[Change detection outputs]
__________

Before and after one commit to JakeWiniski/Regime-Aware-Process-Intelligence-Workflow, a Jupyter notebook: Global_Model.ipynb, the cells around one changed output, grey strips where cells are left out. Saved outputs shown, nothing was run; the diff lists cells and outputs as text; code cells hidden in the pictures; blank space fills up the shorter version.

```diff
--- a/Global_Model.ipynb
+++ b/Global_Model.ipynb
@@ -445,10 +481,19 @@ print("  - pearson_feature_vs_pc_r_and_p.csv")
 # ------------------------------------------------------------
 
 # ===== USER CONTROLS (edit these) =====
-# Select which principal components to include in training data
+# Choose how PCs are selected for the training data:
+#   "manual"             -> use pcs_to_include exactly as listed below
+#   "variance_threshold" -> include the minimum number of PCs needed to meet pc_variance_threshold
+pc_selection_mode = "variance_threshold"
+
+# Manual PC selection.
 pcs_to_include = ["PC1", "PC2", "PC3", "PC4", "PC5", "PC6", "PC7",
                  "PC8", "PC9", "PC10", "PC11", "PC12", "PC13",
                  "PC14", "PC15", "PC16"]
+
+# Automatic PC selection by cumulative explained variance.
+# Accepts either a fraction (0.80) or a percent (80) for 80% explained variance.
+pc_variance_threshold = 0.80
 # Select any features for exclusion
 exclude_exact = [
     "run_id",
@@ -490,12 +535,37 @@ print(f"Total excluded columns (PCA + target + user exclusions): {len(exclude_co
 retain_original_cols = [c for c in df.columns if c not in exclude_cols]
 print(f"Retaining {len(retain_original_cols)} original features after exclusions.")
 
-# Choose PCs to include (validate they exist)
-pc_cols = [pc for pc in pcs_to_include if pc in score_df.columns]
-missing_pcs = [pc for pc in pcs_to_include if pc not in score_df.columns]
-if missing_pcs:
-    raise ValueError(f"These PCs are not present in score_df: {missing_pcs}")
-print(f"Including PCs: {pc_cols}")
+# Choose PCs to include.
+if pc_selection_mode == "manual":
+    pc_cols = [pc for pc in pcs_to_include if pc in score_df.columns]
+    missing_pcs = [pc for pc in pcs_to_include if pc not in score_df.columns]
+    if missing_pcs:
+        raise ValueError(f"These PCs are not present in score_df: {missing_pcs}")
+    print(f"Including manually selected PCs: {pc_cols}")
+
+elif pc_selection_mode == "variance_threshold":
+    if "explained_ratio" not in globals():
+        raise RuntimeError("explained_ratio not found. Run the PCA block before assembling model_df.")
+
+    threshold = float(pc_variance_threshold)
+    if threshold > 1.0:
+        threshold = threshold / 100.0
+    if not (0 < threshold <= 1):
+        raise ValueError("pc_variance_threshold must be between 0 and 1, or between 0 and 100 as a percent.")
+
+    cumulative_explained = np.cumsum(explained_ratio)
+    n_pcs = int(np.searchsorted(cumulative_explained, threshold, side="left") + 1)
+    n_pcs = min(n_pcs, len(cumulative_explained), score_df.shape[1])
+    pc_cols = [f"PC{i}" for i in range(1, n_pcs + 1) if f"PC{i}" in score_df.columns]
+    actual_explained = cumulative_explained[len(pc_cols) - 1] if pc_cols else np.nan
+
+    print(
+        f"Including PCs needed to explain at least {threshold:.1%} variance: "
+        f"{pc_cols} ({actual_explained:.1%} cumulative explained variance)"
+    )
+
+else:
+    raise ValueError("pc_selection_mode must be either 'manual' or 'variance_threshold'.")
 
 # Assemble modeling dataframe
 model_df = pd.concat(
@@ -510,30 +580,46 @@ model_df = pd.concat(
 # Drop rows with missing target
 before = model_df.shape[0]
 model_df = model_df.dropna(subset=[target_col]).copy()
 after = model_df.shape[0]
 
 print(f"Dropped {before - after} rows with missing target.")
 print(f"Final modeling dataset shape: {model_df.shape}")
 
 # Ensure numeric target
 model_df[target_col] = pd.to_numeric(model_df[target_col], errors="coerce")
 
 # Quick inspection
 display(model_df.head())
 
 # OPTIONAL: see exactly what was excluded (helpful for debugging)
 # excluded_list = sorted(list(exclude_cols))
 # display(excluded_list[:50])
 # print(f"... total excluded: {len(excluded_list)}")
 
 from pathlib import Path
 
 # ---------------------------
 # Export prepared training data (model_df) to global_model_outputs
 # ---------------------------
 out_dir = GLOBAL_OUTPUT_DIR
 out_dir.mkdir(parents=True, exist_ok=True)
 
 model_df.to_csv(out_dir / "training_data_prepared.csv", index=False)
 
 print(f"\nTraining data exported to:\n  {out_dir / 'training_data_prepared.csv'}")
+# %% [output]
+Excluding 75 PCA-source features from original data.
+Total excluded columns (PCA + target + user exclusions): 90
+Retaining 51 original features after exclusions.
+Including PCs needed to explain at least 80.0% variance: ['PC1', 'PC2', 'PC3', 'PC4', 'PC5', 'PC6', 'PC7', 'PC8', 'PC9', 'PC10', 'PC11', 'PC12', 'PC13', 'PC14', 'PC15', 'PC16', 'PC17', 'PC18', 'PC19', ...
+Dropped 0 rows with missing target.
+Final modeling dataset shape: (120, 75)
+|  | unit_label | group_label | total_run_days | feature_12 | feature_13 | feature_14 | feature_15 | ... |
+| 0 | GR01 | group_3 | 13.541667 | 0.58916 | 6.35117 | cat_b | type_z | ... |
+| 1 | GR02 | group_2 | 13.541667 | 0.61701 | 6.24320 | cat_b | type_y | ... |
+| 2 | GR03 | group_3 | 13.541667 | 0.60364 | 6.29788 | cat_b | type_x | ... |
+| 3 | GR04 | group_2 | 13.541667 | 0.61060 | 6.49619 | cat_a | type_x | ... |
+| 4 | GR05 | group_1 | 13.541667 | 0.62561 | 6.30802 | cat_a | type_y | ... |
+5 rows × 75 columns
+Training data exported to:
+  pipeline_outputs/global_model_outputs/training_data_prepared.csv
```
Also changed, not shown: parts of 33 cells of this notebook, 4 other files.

__________

[EXERCISE DESCRIPTION]
If a line in the records holds the string "shape", copy it.

[TASK RESPONSE]
+    n_pcs = min(n_pcs, len(cumulative_explained), score_df.shape[1])
 before = model_df.shape[0]
 after = model_df.shape[0]
 print(f"Final modeling dataset shape: {model_df.shape}")
+Final modeling dataset shape: (120, 75)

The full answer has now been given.